Top Chef and Environmentalist Call On Silicon Valley For Clean Cooking Solutions

Posted By on Tue, Jun 9, 2015 at 10:00 AM

click to enlarge Mushroom tacos made by Chef José Andrés' team on a solar powered stove. - ALICE DISHES
  • Alice Dishes
  • Mushroom tacos made by Chef José Andrés' team on a solar powered stove.

Chef José Andrés
and Kirk Smith MPH, PhD, want Silicon Valley to turn its attention to solving a food-related problem that has nothing to do with plant-based proteins and everything to do with reducing the pollution and health problems caused by cooking over an open fire.

According to Dr. Smith’s statistics, at least 40 percent of the world’s population still cooks using solid fuel and an open flame. This leads to environmental pollution and individual health and respiratory issues for those who cook — often women — and even their infants, who are often strapped to them as they work in the kitchen.

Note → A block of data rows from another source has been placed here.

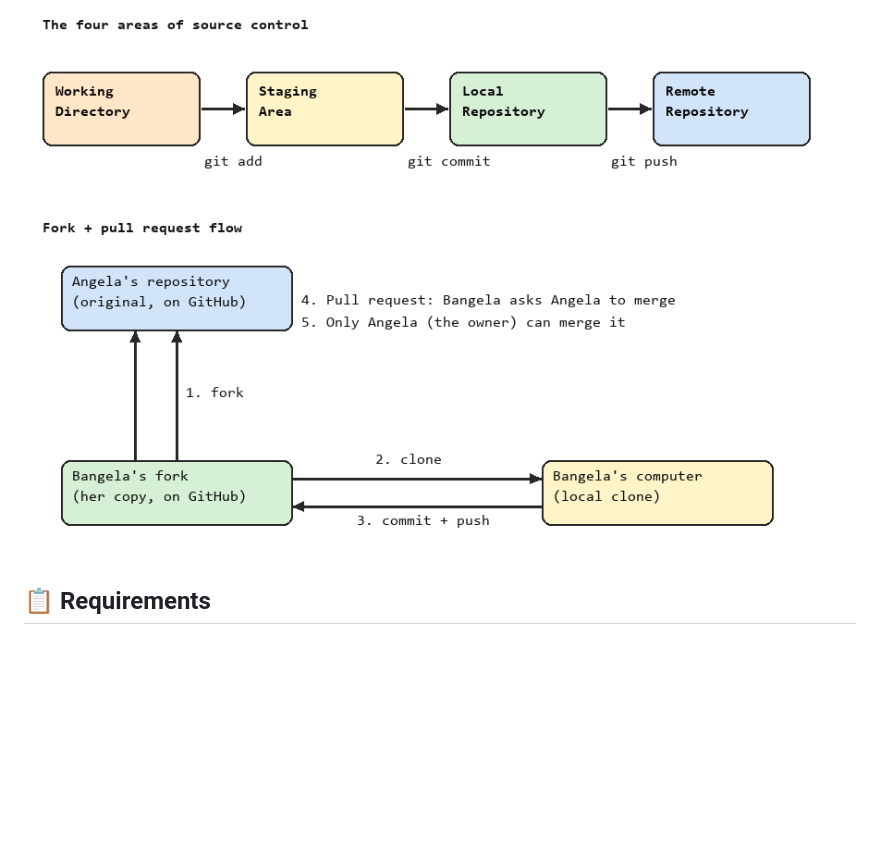
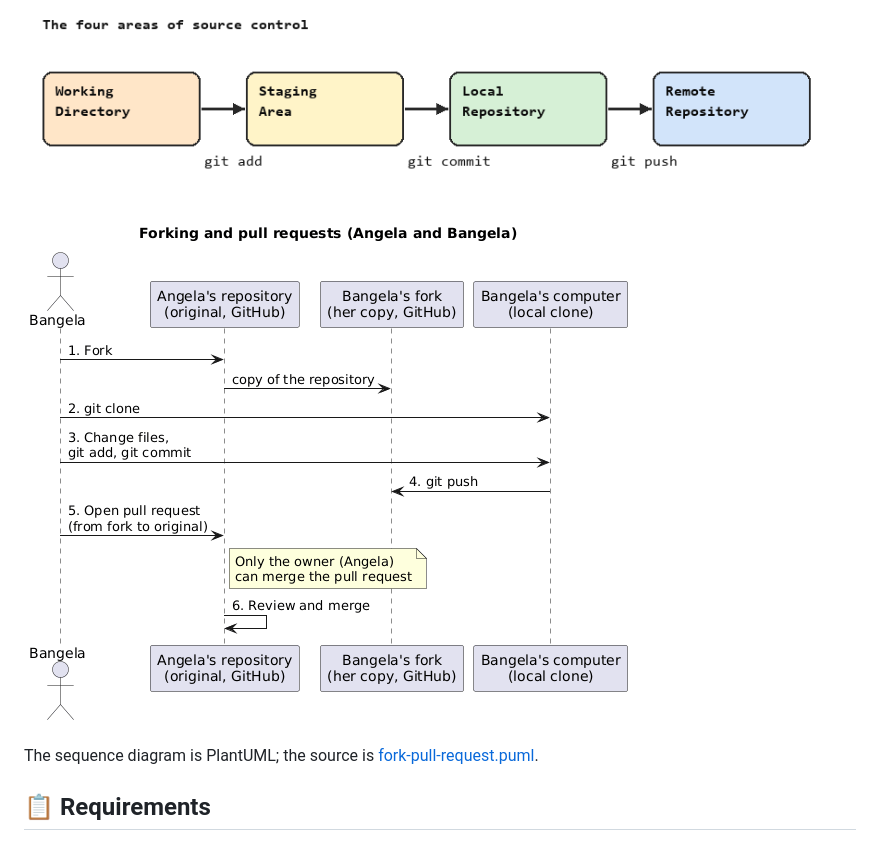
Before and after one commit to Tirsvad-Udemy-100-days-of-code/070-version-control, a Markdown page: README.md, the part around the change. GitHub-like rendering; pictures changed too: docs/images/07-fork-pull-request.png; blank space fills up the shorter version.

Commit message:
Draw the fork and pull request step as a PlantUML sequence diagram

```diff
--- a/README.md
+++ b/README.md
@@ -86,6 +86,8 @@ the owner of the original repository merges it.
 ![Four areas](docs/images/08-four-areas.png)
 ![Fork and pull request](docs/images/07-fork-pull-request.png)
 
+The sequence diagram is PlantUML; the source is [fork-pull-request.puml](docs/diagrams/fork-pull-request.puml).
+
 ## 📋 Requirements
 
 - [Git][git-download] (on Windows, Git for Windows with Git Bash) - to repeat the
```
Also changed, not shown: 1 other file.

The duo were speaking on a panel at Bite Silicon Valley over the weekend – a new conference which explores where our food will come from as populations increase, looks at the innovations that will change the way people consume and prepare food, and brings chefs and winemakers together to show off their wares.

click to enlarge L to R: Kerry Diamond, Chef José Andrés, Kirk Smith, MPH, PhD. - ALICE DISHES
  • Alice Dishes
  • L to R: Kerry Diamond, Chef José Andrés, Kirk Smith, MPH, PhD.
click to enlarge Demonstration of clean cooking using a solar-powered stove. - ALICE DISHES
  • Alice Dishes
  • Demonstration of clean cooking using a solar-powered stove.

Held at the shiny, new-ish Levi’s Stadium in Santa Clara, the conversation, moderated by Kerry Diamond, Editor-in-Chief at Yahoo Food, gave the passionate Andrés an opportunity to talk about his commitment to solving food and hunger issues around the world. His organization, Think Food Group, is involved in programs such as World Central Kitchen, a humanitarian mission dedicated to improving the lives of people in countries like Haiti, by making them part of the solution.

“As a chef, I believe in the power of food as an agent of change,” said Andrés. “I believe in [getting the local people to] invest… we are not giving away anything for free. In Haiti we got the locals to buy the land [and then taught them how to farm].”

His companion, Dr. Smith, Professor of Environmental Health Sciences, at UC Berkeley, is just as impassioned. He believes that clean cooking itself helps to create change. What is clean cooking? Bringing clean energy sources to the impoverished of the world. Outside the stadium, solar powered stoves were demonstrated and then used by Andrés’ team to make top-notch mushroom tacos, admittedly not the typical fare of impoverished Haitians.

Said Dr. Smith, “We haven’t applied high tech to this problem yet. A local tech company should put up a $1 million prize for this.”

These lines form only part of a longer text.